Task requirements: Find and copy each line of the data that includes "notebook".

··· The records

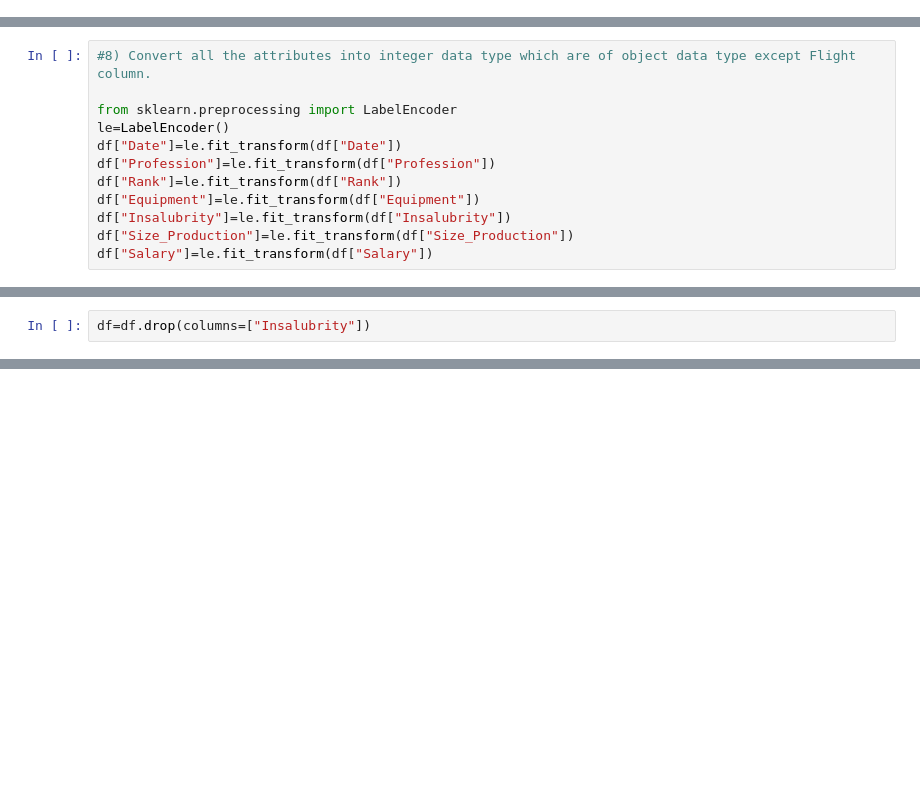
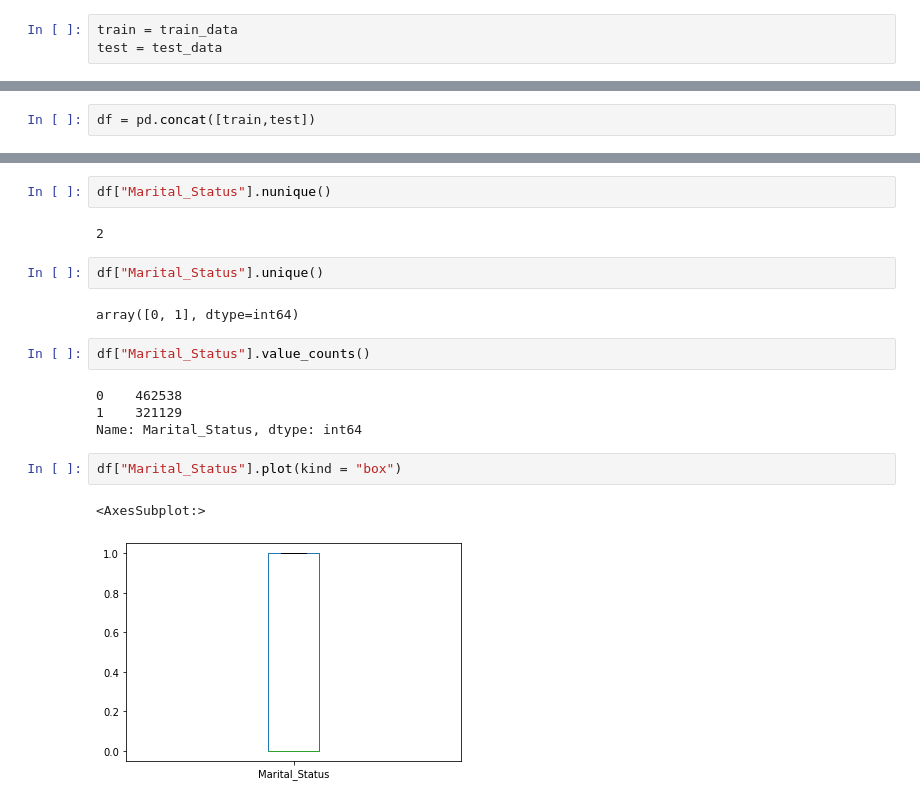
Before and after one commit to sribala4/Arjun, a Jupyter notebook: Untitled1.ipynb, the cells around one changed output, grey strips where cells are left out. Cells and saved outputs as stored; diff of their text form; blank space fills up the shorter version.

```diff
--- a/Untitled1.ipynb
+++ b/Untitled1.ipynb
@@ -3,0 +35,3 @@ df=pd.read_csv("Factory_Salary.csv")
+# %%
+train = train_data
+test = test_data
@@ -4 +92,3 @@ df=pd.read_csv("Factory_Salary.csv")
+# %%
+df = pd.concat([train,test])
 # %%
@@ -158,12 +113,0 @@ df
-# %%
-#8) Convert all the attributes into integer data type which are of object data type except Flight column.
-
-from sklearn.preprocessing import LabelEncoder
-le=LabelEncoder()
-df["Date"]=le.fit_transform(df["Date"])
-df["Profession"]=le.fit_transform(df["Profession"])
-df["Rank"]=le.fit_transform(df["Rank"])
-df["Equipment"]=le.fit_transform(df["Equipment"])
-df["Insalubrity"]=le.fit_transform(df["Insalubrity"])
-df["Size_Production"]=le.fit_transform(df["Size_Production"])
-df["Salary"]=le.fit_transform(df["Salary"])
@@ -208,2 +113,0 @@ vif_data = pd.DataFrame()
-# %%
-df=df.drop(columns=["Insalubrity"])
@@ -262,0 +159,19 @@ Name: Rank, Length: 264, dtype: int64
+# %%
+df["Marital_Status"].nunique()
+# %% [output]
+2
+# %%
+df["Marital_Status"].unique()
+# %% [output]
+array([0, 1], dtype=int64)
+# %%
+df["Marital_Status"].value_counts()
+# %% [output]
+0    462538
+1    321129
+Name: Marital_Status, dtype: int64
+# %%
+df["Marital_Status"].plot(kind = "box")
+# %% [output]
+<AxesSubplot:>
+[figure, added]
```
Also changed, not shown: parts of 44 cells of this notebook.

······

Expected output:
Before and after one commit to sribala4/Arjun, a Jupyter notebook: Untitled1.ipynb, the cells around one changed output, grey strips where cells are left out. Cells and saved outputs as stored; diff of their text form; blank space fills up the shorter version.
Also changed, not shown: parts of 44 cells of this notebook.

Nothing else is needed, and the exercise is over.